Is Stress Making You Fat?

Before you reach for the junk food after a rough day at the office, chew on this: A new study found that overweight people gain more when stressed by work.

The American Journal of Epidemiology published a study about the association of stress and weight gain. The research analyzed 1,355 men and women in the U.S., assessing their body mass index (BMI) for multiple domains of psychosocial stress related to work, personal relationships, life constraints, and finances, according to the study abstract.

Both overweight men and women tended to put on the pounds from job-related demands and difficulty paying bills, but women also saw weight gain from family-related matters.
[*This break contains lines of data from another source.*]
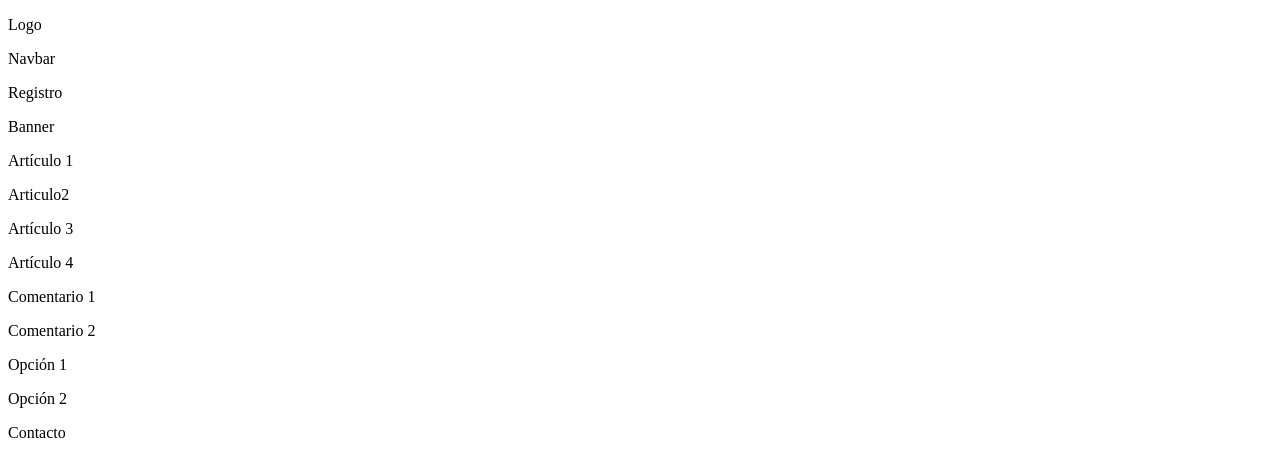
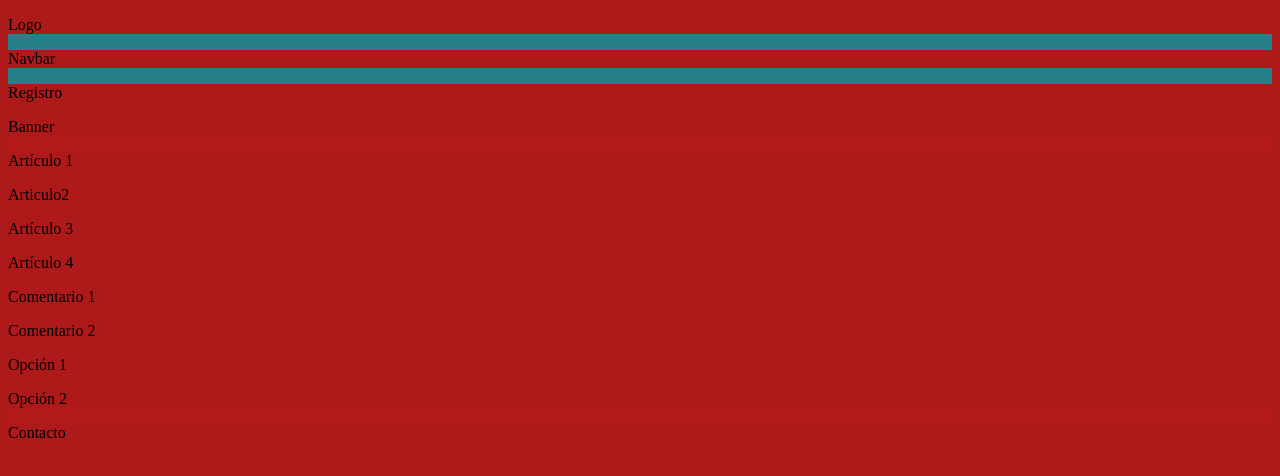
Before and after one commit to delitricia/peer_HTML5-CSS3, a plain HTML site: page index.html in a window 1280 px wide. Drawn offline with Linux system fonts and the light colour scheme.

Commit message:
link css

```diff
--- a/index.html
+++ b/index.html
@@ -3,7 +3,7 @@
 <head>
     <meta charset="UTF-8">
     <meta name="viewport" content="width=device-width, initial-scale=1.0">
-    <link ref="stylesheet" href="./style.css">
+    <link rel="stylesheet" href="./style.css">
     <title>PRACTICANDO HTML5 & CSS3</title>
 </head>
 <body>
```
Among men with high baseline BMI, weight gain was associated with increasing level of stress related to job-related demands, lack of skill discretion, lack of decision authority, and difficulty paying bills.

Among women with high baseline body mass index, weight gain was associated with job-related demands, perceived constraints in life, strain in relationships to family, and difficulty paying bills.

The research concluded that addressing psychosocial stress could limit weight gain among overweight and obese men and women.

“This tells us that periods of stress, like we are experiencing right now with the economic decline, can lead to even more weight gain among those who already have a weight problem,” lead author Jason Block, a faculty member at Harvard Medical School, told USA TODAY.  “And weight-loss programs should incorporate stress-reduction techniques as part of their plans to help people lose weight more successfully.”